I've just done a big Tesco shop online (£3 delivery but it cuts out all impulse buys and supermarket rage) and thought I'd done a pretty thrifty shop...until I checked the grand total. It was £70 for two weeks worth of shopping for two people. That seemed like a hell of a lot so I opened the basket and scrolled through, ready to weed out any extravagant purchases. Job done, I checked the total - £68. A further weeding got it down to £66. This still seems like alot to me. I buy mainly from the Everyday Value range, buy with meals in mind and think ahead to how left overs can be used in case there are any, and if there's a saving to be made I buy in bulk. If I see a recipe I want to try I price it up roughly and if it's too much per portion I find a way to make it more cheaply or I don't make it at all. My lunches for work are generally a 26p can of beans, a tuna or ham sandwich or (pushing the boat out here) a 46p can of sardines on toast. I buy the cheapest of everything unless it's false economy.* I try anything once - trying the value washing up liquid turned out to be a 35p gamble that didn't pay off and I'm going back to a more expensive brand, but the 27p toilet cleaner is a top buy, and the 46p bourbon biscuits are splendid.

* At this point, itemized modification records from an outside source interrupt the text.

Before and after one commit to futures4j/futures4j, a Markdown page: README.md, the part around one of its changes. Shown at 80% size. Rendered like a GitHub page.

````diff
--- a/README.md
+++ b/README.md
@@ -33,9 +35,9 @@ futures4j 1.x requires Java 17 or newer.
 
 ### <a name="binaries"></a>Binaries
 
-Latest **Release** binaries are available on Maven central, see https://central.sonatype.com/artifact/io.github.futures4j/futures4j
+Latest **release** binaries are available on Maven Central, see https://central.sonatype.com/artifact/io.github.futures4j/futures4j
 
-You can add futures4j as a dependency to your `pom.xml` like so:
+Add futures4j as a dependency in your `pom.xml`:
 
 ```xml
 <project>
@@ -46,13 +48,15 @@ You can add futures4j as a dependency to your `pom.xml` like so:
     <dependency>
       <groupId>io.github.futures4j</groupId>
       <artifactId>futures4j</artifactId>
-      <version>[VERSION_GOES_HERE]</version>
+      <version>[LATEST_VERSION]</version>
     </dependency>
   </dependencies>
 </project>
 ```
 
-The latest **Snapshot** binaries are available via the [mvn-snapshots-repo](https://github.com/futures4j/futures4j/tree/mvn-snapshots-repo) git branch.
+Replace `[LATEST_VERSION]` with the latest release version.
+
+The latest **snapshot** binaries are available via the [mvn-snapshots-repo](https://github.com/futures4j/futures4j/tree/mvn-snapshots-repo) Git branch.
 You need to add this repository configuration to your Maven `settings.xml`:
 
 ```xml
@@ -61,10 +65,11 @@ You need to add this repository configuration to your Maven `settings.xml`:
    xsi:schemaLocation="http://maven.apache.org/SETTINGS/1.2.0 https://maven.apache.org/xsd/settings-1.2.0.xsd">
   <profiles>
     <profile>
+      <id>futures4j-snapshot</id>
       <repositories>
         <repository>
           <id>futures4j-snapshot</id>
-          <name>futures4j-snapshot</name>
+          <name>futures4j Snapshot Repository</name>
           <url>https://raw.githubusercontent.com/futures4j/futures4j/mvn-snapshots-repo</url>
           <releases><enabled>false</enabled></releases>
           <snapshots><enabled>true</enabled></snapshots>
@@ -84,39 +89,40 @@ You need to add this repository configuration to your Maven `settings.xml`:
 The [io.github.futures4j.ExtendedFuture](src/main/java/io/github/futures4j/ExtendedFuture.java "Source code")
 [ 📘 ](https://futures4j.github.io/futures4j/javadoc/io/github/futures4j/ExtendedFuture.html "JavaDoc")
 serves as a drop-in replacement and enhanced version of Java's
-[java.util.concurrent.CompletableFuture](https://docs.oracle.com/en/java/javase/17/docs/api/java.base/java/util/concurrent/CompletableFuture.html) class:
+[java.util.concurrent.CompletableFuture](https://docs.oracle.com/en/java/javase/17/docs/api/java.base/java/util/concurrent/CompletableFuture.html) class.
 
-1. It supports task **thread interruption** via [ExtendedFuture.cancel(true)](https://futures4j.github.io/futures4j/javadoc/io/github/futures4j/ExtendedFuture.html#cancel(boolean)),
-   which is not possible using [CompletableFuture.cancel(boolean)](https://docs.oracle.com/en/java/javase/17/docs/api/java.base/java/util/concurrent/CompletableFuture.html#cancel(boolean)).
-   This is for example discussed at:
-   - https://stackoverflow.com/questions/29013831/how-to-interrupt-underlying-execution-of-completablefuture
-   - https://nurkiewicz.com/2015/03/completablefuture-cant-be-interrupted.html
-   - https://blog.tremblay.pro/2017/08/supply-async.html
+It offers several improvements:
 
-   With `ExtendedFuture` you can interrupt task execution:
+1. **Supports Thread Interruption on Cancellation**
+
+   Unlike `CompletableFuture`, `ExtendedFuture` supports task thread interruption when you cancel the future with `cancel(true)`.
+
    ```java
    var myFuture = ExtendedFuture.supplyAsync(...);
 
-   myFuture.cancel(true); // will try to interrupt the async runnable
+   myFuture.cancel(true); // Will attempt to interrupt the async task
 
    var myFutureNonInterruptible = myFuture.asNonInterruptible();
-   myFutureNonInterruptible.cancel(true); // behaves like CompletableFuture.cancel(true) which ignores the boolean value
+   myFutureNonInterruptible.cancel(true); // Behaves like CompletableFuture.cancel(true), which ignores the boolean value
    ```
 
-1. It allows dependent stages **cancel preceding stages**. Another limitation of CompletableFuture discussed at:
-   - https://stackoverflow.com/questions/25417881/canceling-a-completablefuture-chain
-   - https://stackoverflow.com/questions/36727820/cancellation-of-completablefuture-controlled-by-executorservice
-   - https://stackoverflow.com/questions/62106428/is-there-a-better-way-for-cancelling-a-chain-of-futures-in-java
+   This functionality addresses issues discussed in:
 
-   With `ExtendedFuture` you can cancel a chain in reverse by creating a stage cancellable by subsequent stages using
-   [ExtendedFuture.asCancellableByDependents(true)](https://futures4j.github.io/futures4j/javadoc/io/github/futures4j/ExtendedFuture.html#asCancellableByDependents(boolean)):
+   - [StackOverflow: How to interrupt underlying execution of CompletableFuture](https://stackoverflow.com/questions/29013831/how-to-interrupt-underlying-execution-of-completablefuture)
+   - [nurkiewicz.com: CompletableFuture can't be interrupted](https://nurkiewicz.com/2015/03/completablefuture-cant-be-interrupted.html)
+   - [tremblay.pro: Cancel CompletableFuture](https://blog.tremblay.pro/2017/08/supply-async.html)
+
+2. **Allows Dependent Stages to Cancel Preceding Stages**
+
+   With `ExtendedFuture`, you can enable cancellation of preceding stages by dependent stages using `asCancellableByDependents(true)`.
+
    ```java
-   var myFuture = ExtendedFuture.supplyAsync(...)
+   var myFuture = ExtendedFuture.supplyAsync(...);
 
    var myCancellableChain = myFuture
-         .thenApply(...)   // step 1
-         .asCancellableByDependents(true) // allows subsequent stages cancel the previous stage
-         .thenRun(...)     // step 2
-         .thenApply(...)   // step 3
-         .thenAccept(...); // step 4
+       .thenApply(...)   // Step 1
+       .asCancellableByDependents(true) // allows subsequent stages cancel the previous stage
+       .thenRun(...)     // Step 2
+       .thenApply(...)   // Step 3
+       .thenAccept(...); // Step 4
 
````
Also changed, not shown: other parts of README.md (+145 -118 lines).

This all shaves money off, but the fact remains that the big shop that cost me £40 three years ago now costs close to £70!
With food prices at a high what ways do you find to save money on your grocery shop? I'd love to know and to see what you think.
*Ah - nearly everything. It turns out that my shop was indeed frugal and practical until I got to the cat stuff. A big bag of premuim litter (cuts down on nasty smells), special cat food for two weeks as they get sick eating cheap stuff (fussy little sods) and poop scoop bags for freshening the cat litter between changes = £16. Dammit.